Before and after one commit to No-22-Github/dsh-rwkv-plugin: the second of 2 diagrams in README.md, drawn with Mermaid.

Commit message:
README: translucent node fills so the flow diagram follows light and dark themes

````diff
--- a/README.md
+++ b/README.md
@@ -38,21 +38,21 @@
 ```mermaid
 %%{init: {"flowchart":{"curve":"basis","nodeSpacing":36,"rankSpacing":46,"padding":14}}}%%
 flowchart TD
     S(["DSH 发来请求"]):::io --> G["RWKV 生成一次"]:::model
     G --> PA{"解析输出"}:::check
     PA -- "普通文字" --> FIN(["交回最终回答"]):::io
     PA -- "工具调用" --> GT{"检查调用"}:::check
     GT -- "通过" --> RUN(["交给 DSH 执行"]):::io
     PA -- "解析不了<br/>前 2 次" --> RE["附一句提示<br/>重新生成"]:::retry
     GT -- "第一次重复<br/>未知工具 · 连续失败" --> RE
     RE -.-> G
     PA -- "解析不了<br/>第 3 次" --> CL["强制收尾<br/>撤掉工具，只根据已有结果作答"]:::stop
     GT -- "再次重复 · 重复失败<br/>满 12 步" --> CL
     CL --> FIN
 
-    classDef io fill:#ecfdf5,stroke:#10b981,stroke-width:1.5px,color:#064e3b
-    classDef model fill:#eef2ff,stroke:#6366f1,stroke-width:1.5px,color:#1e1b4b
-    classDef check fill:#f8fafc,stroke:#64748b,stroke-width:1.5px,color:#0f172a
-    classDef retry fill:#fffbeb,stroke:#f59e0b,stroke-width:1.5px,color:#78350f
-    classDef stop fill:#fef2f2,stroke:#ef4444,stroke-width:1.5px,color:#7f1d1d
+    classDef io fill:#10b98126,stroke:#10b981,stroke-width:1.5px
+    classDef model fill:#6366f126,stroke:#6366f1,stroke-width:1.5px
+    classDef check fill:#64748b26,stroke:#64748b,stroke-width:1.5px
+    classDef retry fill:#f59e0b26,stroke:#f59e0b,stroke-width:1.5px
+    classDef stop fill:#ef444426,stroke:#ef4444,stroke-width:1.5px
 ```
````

* **What is needed**
Wherever the word "check" appears in a line of the data, copy that line.

* **Your response**
     G --> PA{"解析输出"}:::check
     PA -- "工具调用" --> GT{"检查调用"}:::check
-    classDef check fill:#f8fafc,stroke:#64748b,stroke-width:1.5px,color:#0f172a
+    classDef check fill:#64748b26,stroke:#64748b,stroke-width:1.5px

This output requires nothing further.